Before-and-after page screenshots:
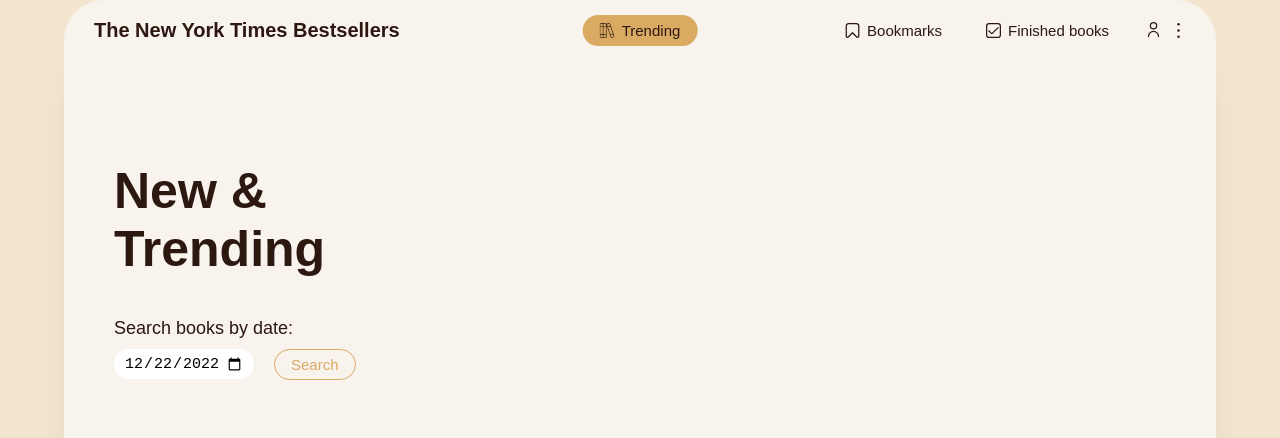
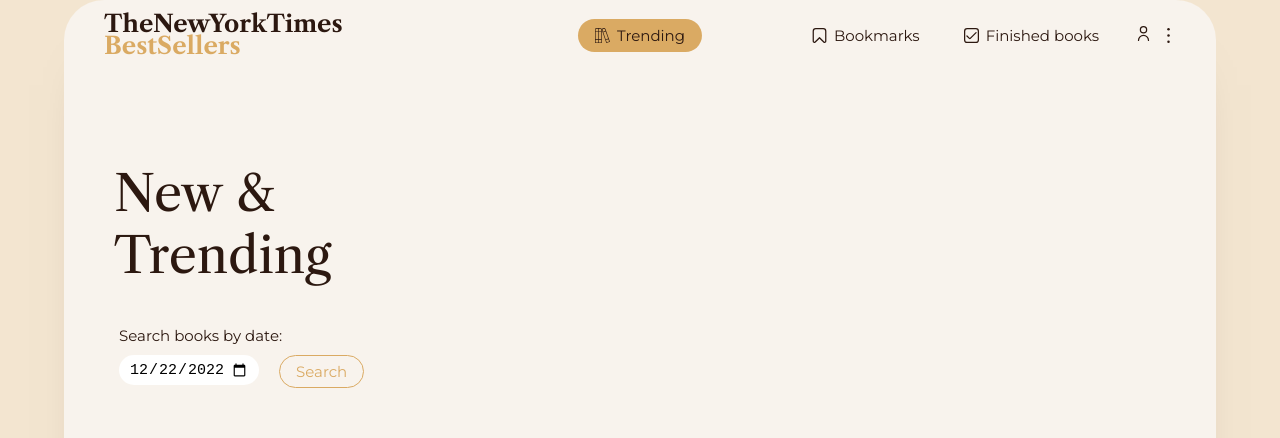
Before and after one commit to uv95/NYTimes-Bestsellers_frontend, a React (Create React App) app: page / in a window 1280 px wide. Shown: the top 438 px of the page. Built offline with nearby package versions, Linux system fonts and the light colour scheme; no server answers.

Commit message:
changed logo and font

```diff
--- a/src/components/AboveShelf/aboveShelf.scss
+++ b/src/components/AboveShelf/aboveShelf.scss
@@ -11,9 +11,6 @@
     width: 34%;
     padding-top: 7rem;
     padding-left: 2rem;
-    & p {
-      font-size: 2rem;
-    }
   }
   &__right {
     width: 61%;
@@ -25,5 +22,7 @@
 
   & h2 {
     font-size: 5rem;
+    font-family: 'Libre Caslon Text', serif;
+    font-weight: 400;
   }
 }
--- a/src/components/BookDetails/bookDetails.scss
+++ b/src/components/BookDetails/bookDetails.scss
@@ -10,10 +10,14 @@
   }
   &-title {
     font-size: 3rem;
+    font-family: 'Libre Caslon Text', serif;
   }
   &-author {
+    font-size: 1.5rem;
   }
-  &-genre {
+
+  &-description {
+    font-family: 'Libre Caslon Text', serif;
   }
 
   &__buttons {
@@ -35,6 +39,7 @@
       &-title {
         font-size: 1.5rem;
         margin-bottom: 1rem;
+        font-family: 'Libre Caslon Text', serif;
       }
       &-author {
         font-size: 1.2rem;
--- a/src/components/ChooseDate/chooseDate.scss
+++ b/src/components/ChooseDate/chooseDate.scss
@@ -2,7 +2,8 @@
 
 .chooseDate {
   margin-top: 4rem;
-  font-size: 1.8rem;
+  margin-left: 0.5rem;
+  font-size: 1.5rem;
 
   &__form {
     display: flex;
--- a/src/components/Header/Header.tsx
+++ b/src/components/Header/Header.tsx
@@ -8,15 +8,15 @@
 import { ReactComponent as Books } from '../../assets/icons/books.svg';
 import { ReactComponent as Dots } from '../../assets/icons/menu-dots-vertical.svg';
 
-type Props = {};
-
-const Header = (props: Props) => {
+const Header = () => {
   const [currentPage, setCurrentPage] = useState('Bestsellers');
 
   return (
     <div className="header">
       <div className="header__section header__section--1">
-        <h1>The New York Times Bestsellers</h1>
+        <h1>
+          TheNewYorkTimes<span>BestSellers</span>
+        </h1>
       </div>
 
       <div className="header__section header__section--2">
--- a/src/components/Header/header.scss
+++ b/src/components/Header/header.scss
@@ -1,14 +1,23 @@
+@import '../../index.scss';
 .header {
   display: flex;
   justify-content: space-between;
   align-items: center;
-  height: 4rem;
-  padding: 3rem 3rem;
+  height: 7rem;
+  padding: 0 4rem;
+  font-weight: 400;
 
   &__section {
-    // &--1 {
-    //   width: 20rem;
-    // }
+    &--1 {
+      font-size: 1.2rem;
+      font-family: 'Libre Caslon Text', serif;
+      font-weight: 700;
+      line-height: 2.2rem;
+      & span {
+        display: block;
+        color: $color-ui;
+      }
+    }
     &--2 {
       position: absolute;
       left: 50%;
--- a/src/components/Slider/Slider.tsx
+++ b/src/components/Slider/Slider.tsx
@@ -1,4 +1,4 @@
-import React, { useState, useEffect } from 'react';
+import React, { useState } from 'react';
 import './slider.scss';
 import { ReactComponent as LeftArrow } from '../../assets/icons/left.svg';
 import { ReactComponent as RightArrow } from '../../assets/icons/right.svg';
--- a/src/index.scss
+++ b/src/index.scss
@@ -1,3 +1,5 @@
+@import url('https://fonts.googleapis.com/css2?family=Libre+Caslon+Text:wght@400;700&family=Montserrat:wght@300;400;600&display=swap');
+
 //variables
 $color-background: rgba(243, 229, 208, 1);
 $color-shelf-light: rgba(248, 243, 237, 1);
@@ -38,6 +40,7 @@
   box-sizing: border-box;
   font-family: Arial, Helvetica, sans-serif;
   color: $color-font;
+  font-family: 'Montserrat', sans-serif;
 }
 
 main {
```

# [Exercise description]
Where a line of the entries contains the word "bookDetails", count it, then state the total and nothing else.

# [Written answer]
2